In fact, Seniors experience grief just as deeply as anyone else and often lose many loved ones across their lifespan experiencing grief over and over again due to increased longevity. 

While the death of a spouse may be the most significant loss a Senior may experience, losing friends, outliving children, and experiencing other family of origin deaths can be equally as challenging to recover and heal from. Additionally, because Seniors often live alone, they are at higher risk of isolation and depression while grieving a loss. Grief can also have an impact on Seniors’ immune systems creating increased risk for health issues, illnesses, and ailments after a loss. Nursing homes and senior centers can intensify grief symptoms as well due to potential isolation, loneliness and non-recognition of worsening grief, depression, or secondary losses.  

Additionally, there are non-death related losses that can compound and sometimes complicate Seniors’ grief processes such as retirement, empty nest, loss of driving/freedom, loss of health, loss of stamina, and loss of finances. Also, Seniors can experience the loss of close relationships with family members due to their busy lives, not living in close proximity, and changes in living situations.  

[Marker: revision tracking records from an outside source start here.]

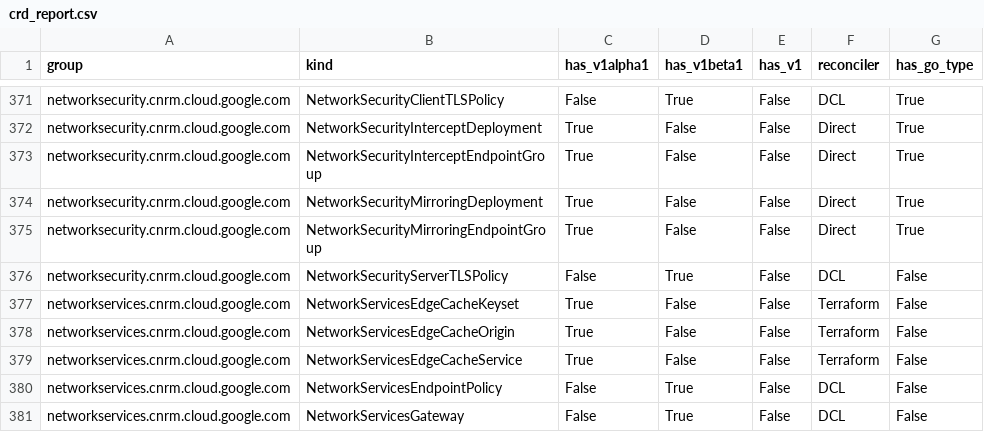
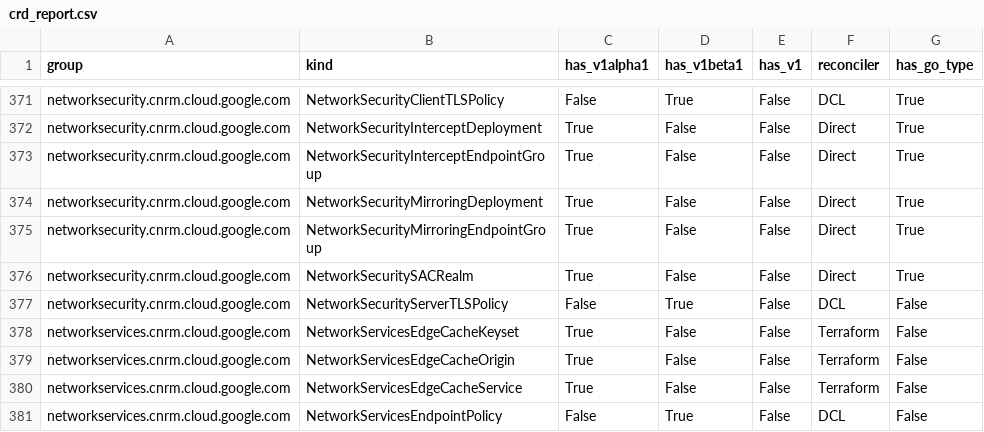
Before and after one commit to GoogleCloudPlatform/k8s-config-connector, a CSV file: docs/reports/crd_report.csv, drawn as a sheet; only a part is shown, gaps mark what is left out; the shorter side is filled out with more unchanged rows; the diff names each change by its address in the sheet, - before the commit and + after, or states it on an @@ line.

Commit message:
ai:chore: Implement direct types for: NetworkSecuritySACRealm
This commit scaffolds KRM types, CRD, client-side code generator targets, and IdentityV2 for NetworkSecuritySACRealm.

- Added NetworkSecuritySACRealm to apis/networksecurity/v1alpha1/generate.sh
- Defined NetworkSecuritySACRealm Spec and Status types with proper pointer types and validation markers
- Implemented NetworkSecuritySACRealmIdentity with the canonical projects/{project}/locations/{location}/sacRealms/{sac_realm} URL format template
- Added URL template exception to pkg/gcpurls/registry_test.go
- Added missing fields for NetworkSecuritySACRealm to tests/apichecks/testdata/exceptions/alpha-missingfields.txt
- Generated CRDs, DeepCopy, client sets, and reports

Fixes #8736

```diff
--- a/docs/reports/crd_report.csv
+++ b/docs/reports/crd_report.csv
+row 376: networksecurity.cnrm.cloud.google.com | NetworkSecuritySACRealm | True | False | False | Direct | True
```
Also changed, not shown: 19 other files.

Grief is a normal part of loss, but it’s critical that we as loved ones, professionals, and caregivers, increase our knowledge of grief in the growing Senior population, the variables that impact it, and ways we can help the Seniors in our lives.

What Senior Grievers can do to take care of themselves:

  • Eat routinely, exercise regularly, take medication as scheduled.
  • Increase socialization and combat isolation by sharing a meal with friends, do activities to stay busy, talk with people and other widow/widowers, go to the market/coffee/movies with a friend or social group. Go to church, volunteer, get involved with events.
  • Join a grief group for Seniors to increase support, community, and healthy coping.
  • Explore Bereavement Counseling with a professional to address grief symptoms and enhance healing and functioning after a loss.
  • Get support in navigating tasks you may be unfamiliar with due to the loss of a lifelong partner.
  • Face difficult grief feelings and find creative ways to express them.

What others can do to support grieving Seniors:

  • Listen to them.
  • Enjoy a meal with them.
  • Visit often and regularly especially later after the loss when others have stopped visiting.
  • Help them with tasks, errands, appointments, chores ie. Grocery shopping, doctor’s appts., fixing meals.
  • Plan and participate in a special activity with them.
  • Introduce a new positive coping skill, activity to their life, routine.
  • Spend time with them to assess their grief symptoms, signs of depression, healthy coping etc.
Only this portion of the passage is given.